Proposed Bill Seeks to Revoke Passports of Tax Defaulters
A proposed law by Sen. Orrin Hatch now seeks to bar taxpayers who have defaulted on paying taxes from traveling overseas by revoking their passports. This proposed law is part of the “Moving Ahead for Progress in the 21st Century (MAP-21) Bill” also referred to as the Highway bill. According to this proposed bill, the Treasury Secretary on behalf of the IRS can request the Secretary of State to limit, revoke or deny a taxpayer a passport if he or she has defaulted taxes of over $50,000 and is categorized as a “serious delinquent tax defaulter”. A Serious Delinquent Tax Defaulter is a taxpayer who has a Notice of Levy or a Notice of Federal Tax Lien against a tax debt.
The proposed bill exempts taxpayers who have signed up for an Instalment Agreement (IA) and those whose collection is suspended due to a collection relief or due to a collection due process hearing. The proposed bill also suggests that taxpayers who need to travel for an emergency or on other humanitarian grounds be exempted from the process.
Proponents of the Bill
Those who are fronting and supporting the bill argue that in a bid to reduce the government deficit, the government needs to aggressively raise funds from defaulted taxes and this is a good avenue to collect taxes from such defaulters.
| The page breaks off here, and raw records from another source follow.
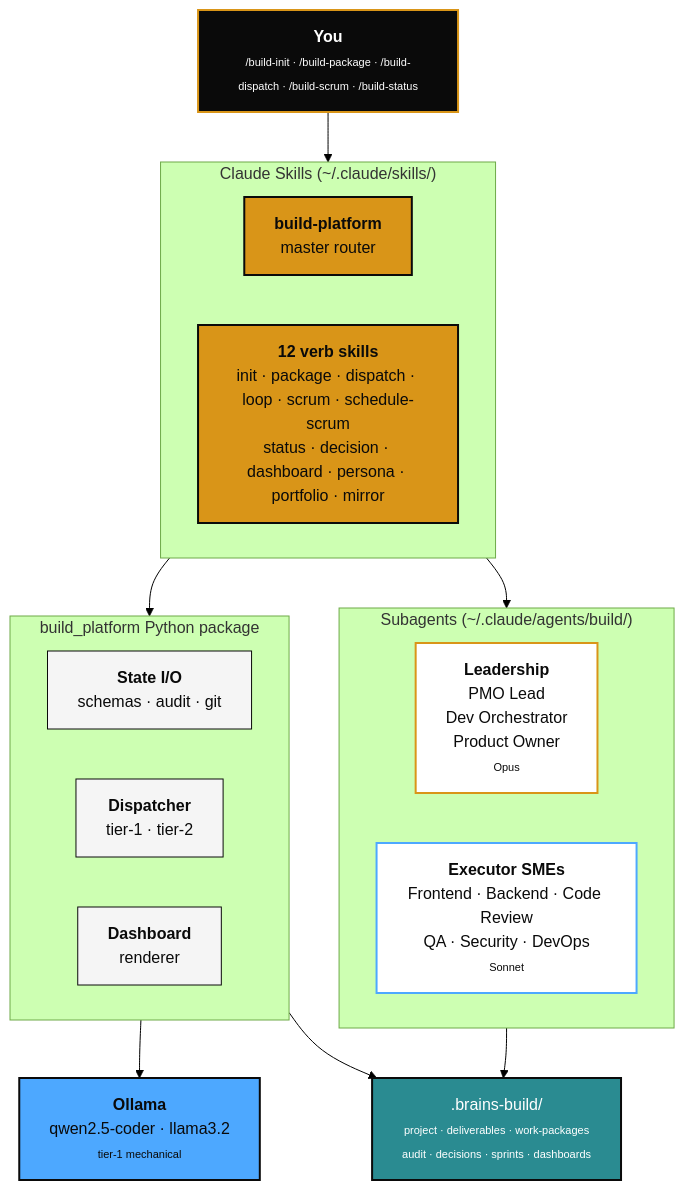
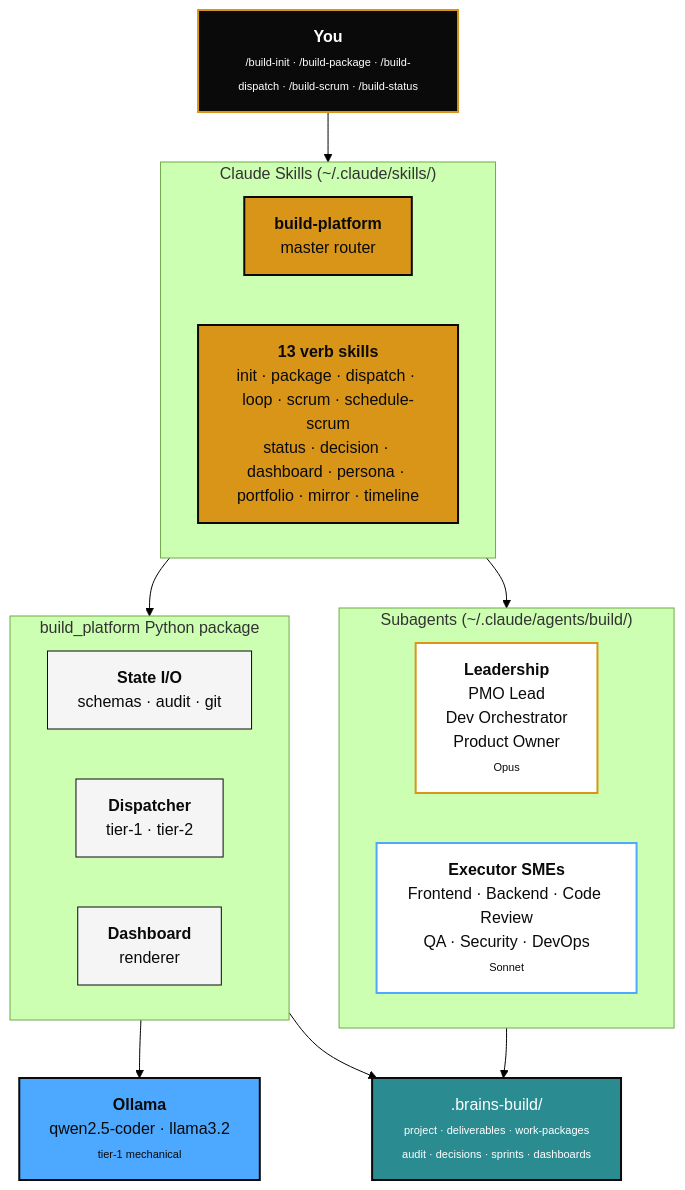
Before and after one commit to shard-BRAINS/BRAINS-build-platform: the diagram in README.md, drawn with Mermaid (forest theme). The commit also changed other lines of this file and 37 other files, not shown here.

````diff
--- a/README.md
+++ b/README.md
@@ -42,41 +47,41 @@
 ```mermaid
 flowchart TD
     U["<b>You</b><br/><span style='font-size:11px'>/build-init · /build-package · /build-dispatch · /build-scrum · /build-status</span>"]:::user
 
     subgraph SKILLS["Claude Skills (~/.claude/skills/)"]
       direction LR
       MS["<b>build-platform</b><br/>master router"]:::skill
-      VS["<b>12 verb skills</b><br/>init · package · dispatch · loop · scrum · schedule-scrum<br/>status · decision · dashboard · persona · portfolio · mirror"]:::skill
+      VS["<b>13 verb skills</b><br/>init · package · dispatch · loop · scrum · schedule-scrum<br/>status · decision · dashboard · persona · portfolio · mirror · timeline"]:::skill
     end
 
     subgraph AGENTS["Subagents (~/.claude/agents/build/)"]
       direction LR
       LEAD["<b>Leadership</b><br/>PMO Lead<br/>Dev Orchestrator<br/>Product Owner<br/><span style='font-size:11px'>Opus</span>"]:::lead
       SME["<b>Executor SMEs</b><br/>Frontend · Backend · Code Review<br/>QA · Security · DevOps<br/><span style='font-size:11px'>Sonnet</span>"]:::sme
     end
 
     subgraph PKG["build_platform Python package"]
       direction LR
       STATE["<b>State I/O</b><br/>schemas · audit · git"]:::pkg
       DISP["<b>Dispatcher</b><br/>tier-1 · tier-2"]:::pkg
       DASH["<b>Dashboard</b><br/>renderer"]:::pkg
     end
 
     OLLAMA["<b>Ollama</b><br/>qwen2.5-coder · llama3.2<br/><span style='font-size:11px'>tier-1 mechanical</span>"]:::ollama
     FS[".brains-build/<br/><span style='font-size:11px'>project · deliverables · work-packages<br/>audit · decisions · sprints · dashboards</span>"]:::state
 
     U --> SKILLS
     SKILLS --> PKG
     SKILLS --> AGENTS
     PKG --> OLLAMA
     PKG --> FS
     AGENTS --> FS
 
     classDef user fill:#0A0A0A,stroke:#D99518,stroke-width:2px,color:#FFFFFF
     classDef skill fill:#D99518,stroke:#0A0A0A,stroke-width:2px,color:#0A0A0A
     classDef lead fill:#FFFFFF,stroke:#D99518,stroke-width:2px,color:#0A0A0A
     classDef sme fill:#FFFFFF,stroke:#4DA8FF,stroke-width:2px,color:#0A0A0A
     classDef pkg fill:#F5F5F5,stroke:#0A0A0A,stroke-width:1px,color:#0A0A0A
     classDef ollama fill:#4DA8FF,stroke:#0A0A0A,stroke-width:2px,color:#0A0A0A
     classDef state fill:#2A8B91,stroke:#0A0A0A,stroke-width:2px,color:#FFFFFF
 ```
````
They argue that an individual who can afford to travel abroad for business, leisure, or otherwise, may also afford to settle the unpaid taxes, but is simply not prioritizing the tax debt and therefore, the move will help pressure him or her to prioritize the tax payment.
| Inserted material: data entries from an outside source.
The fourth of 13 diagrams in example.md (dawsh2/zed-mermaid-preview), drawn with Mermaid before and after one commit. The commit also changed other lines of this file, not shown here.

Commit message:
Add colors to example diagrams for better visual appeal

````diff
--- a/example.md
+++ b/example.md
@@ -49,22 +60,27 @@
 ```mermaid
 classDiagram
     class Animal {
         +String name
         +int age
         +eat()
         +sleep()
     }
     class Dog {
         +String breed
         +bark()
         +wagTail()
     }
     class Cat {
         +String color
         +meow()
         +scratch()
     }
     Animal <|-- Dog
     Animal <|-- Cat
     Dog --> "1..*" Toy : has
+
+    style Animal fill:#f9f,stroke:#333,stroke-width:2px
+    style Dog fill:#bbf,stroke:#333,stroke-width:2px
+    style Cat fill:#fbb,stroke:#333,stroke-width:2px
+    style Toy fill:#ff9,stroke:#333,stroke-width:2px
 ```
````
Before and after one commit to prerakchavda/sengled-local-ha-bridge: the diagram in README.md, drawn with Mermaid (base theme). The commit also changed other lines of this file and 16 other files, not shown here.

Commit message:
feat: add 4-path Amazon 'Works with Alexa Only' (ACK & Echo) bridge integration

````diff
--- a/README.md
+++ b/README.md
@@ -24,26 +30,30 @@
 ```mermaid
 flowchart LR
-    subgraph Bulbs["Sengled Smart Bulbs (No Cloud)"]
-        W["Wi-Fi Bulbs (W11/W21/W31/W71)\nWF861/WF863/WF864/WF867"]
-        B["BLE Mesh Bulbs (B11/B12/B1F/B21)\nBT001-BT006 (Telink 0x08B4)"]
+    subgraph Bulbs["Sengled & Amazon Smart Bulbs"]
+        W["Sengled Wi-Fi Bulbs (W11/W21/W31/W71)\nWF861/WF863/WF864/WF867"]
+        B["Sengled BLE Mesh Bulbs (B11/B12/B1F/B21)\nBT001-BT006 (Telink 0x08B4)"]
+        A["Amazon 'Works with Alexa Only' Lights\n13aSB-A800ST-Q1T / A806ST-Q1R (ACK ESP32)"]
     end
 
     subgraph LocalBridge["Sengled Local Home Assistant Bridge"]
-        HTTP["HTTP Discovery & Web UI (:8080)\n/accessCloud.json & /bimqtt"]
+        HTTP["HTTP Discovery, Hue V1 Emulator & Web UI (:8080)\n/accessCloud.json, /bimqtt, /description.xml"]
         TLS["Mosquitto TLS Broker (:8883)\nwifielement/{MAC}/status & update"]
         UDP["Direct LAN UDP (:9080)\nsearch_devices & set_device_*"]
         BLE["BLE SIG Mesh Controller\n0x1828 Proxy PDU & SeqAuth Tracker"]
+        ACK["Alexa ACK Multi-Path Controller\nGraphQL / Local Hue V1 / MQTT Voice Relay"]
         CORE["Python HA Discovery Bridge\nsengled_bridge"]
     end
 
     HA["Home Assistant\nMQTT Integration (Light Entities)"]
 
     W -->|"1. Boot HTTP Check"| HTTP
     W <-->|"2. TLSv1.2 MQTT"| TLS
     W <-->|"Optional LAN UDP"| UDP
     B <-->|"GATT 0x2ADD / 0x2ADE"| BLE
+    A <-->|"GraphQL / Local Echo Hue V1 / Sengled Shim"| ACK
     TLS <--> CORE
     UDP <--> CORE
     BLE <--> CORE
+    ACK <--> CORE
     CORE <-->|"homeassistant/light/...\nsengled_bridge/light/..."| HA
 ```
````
Opponents of the Bill
Those against the bill are arguing that the IRS has in the past issues liens in error. A Notice of Federal Tax Lien is issued by the IRS to taxpayers who they believe owe taxes. Before this notice is issued, the IRS issues a Notice of Demand for Payment. If a taxpayer does not respond to the demand notice, the lien notice is sent. However, the IRS may make a mistake and issue a lien to a taxpayer whose debt is questionable or who has settled the tax debt. Indeed, the IRS has made several such mistakes in the past, though rarely. Those opposing the bill say that it may take some time to clear such an error with the IRS and therefore, an innocent taxpayer in such a case, may be significantly inconvenienced.
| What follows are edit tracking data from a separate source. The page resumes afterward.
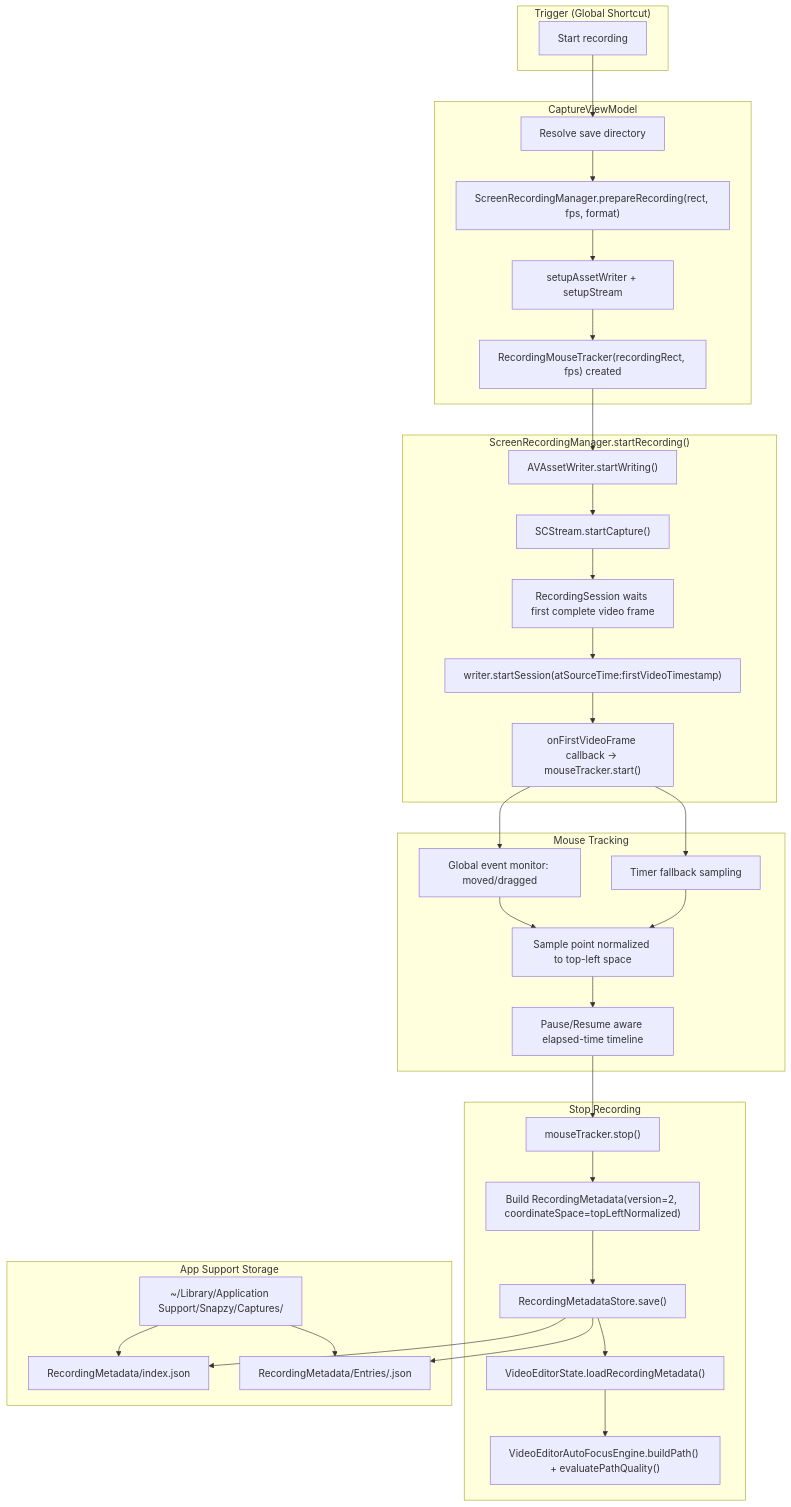
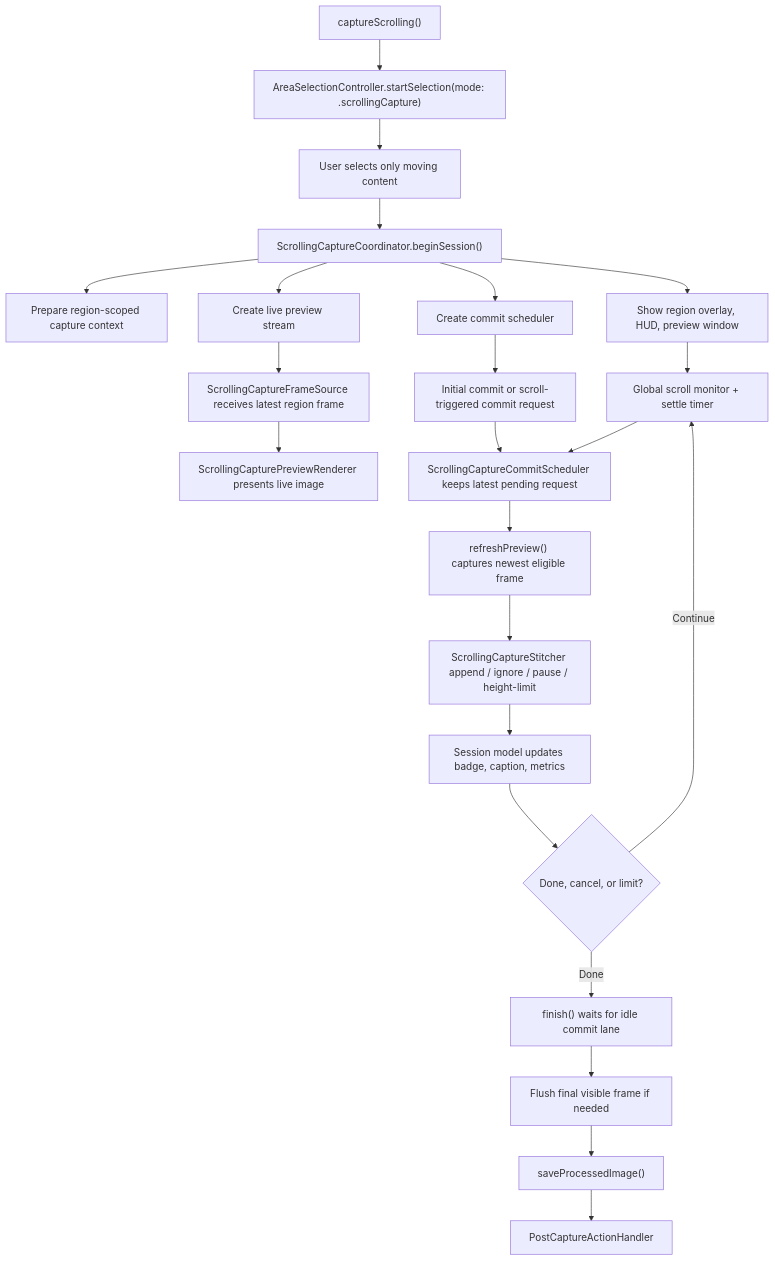
One commit to duongductrong/Snapzy changed the third of 7 diagrams in docs/capture-flow.md. Above: the diagram before and after it, drawn with Mermaid. The commit also changed other lines of this file and 3 other files, not shown here.

````diff
--- a/docs/capture-flow.md
+++ b/docs/capture-flow.md
@@ -77,54 +82,30 @@
 ```mermaid
 flowchart TD
-    subgraph Trigger["Trigger (Global Shortcut)"]
-        A1["Start recording"]
-    end
+    A["captureScrolling()"] --> B["AreaSelectionController.startSelection(mode: .scrollingCapture)"]
+    B --> C["User selects only moving content"]
+    C --> D["ScrollingCaptureCoordinator.beginSession()"]
 
-    subgraph VM["CaptureViewModel"]
-        B1["Resolve save directory"]
-        B2["ScreenRecordingManager.prepareRecording(rect, fps, format)"]
-        B3["setupAssetWriter + setupStream"]
-        B4["RecordingMouseTracker(recordingRect, fps) created"]
-    end
+    D --> E["Prepare region-scoped capture context"]
+    D --> F["Show region overlay, HUD, preview window"]
+    D --> G["Create live preview stream"]
+    D --> H["Create commit scheduler"]
 
-    subgraph Stream["ScreenRecordingManager.startRecording()"]
-        C1["AVAssetWriter.startWriting()"]
-        C2["SCStream.startCapture()"]
-        C3["RecordingSession waits first complete video frame"]
-        C4["writer.startSession(atSourceTime:firstVideoTimestamp)"]
-        C5["onFirstVideoFrame callback -> mouseTracker.start()"]
-    end
+    G --> I["ScrollingCaptureFrameSource receives latest region frame"]
+    I --> J["ScrollingCapturePreviewRenderer presents live image"]
 
-    subgraph Track["Mouse Tracking"]
-        D1["Global event monitor: moved/dragged"]
-        D2["Timer fallback sampling"]
-        D3["Sample point normalized to top-left space"]
-        D4["Pause/Resume aware elapsed-time timeline"]
-    end
+    H --> K["Initial commit or scroll-triggered commit request"]
+    K --> L["ScrollingCaptureCommitScheduler keeps latest pending request"]
+    L --> M["refreshPreview() captures newest eligible frame"]
+    M --> N["ScrollingCaptureStitcher append / ignore / pause / height-limit"]
+    N --> O["Session model updates badge, caption, metrics"]
 
-    subgraph Stop["Stop Recording"]
-        E1["mouseTracker.stop()"]
-        E2["Build RecordingMetadata(version=2, coordinateSpace=topLeftNormalized)"]
-        E3["RecordingMetadataStore.save()"]
-        E4["VideoEditorState.loadRecordingMetadata()"]
-        E5["VideoEditorAutoFocusEngine.buildPath() + evaluatePathQuality()"]
-    end
+    F --> P["Global scroll monitor + settle timer"]
+    P --> L
 
-    subgraph Store["App Support Storage"]
-        F1["~/Library/Application Support/Snapzy/Captures/"]
-        F2["RecordingMetadata/index.json"]
-        F3["RecordingMetadata/Entries/<uuid>.json"]
-    end
-
-    A1 --> B1 --> B2 --> B3 --> B4
-    B4 --> C1 --> C2 --> C3 --> C4 --> C5
-    C5 --> D1
-    C5 --> D2
-    D1 --> D3 --> D4
-    D2 --> D3
-    D4 --> E1 --> E2 --> E3 --> F2
-    E3 --> F3
-    E3 --> E4 --> E5
-    F1 --> F2
-    F1 --> F3
+    O --> Q{"Done, cancel, or limit?"}
+    Q -->|Continue| P
+    Q -->|Done| R["finish() waits for idle commit lane"]
+    R --> S["Flush final visible frame if needed"]
+    S --> T["saveProcessedImage()"]
+    T --> U["PostCaptureActionHandler"]
 ```
````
However, this bill is just a proposal for now and politicians are yet to debate it before voting and possibly passing the bill into law.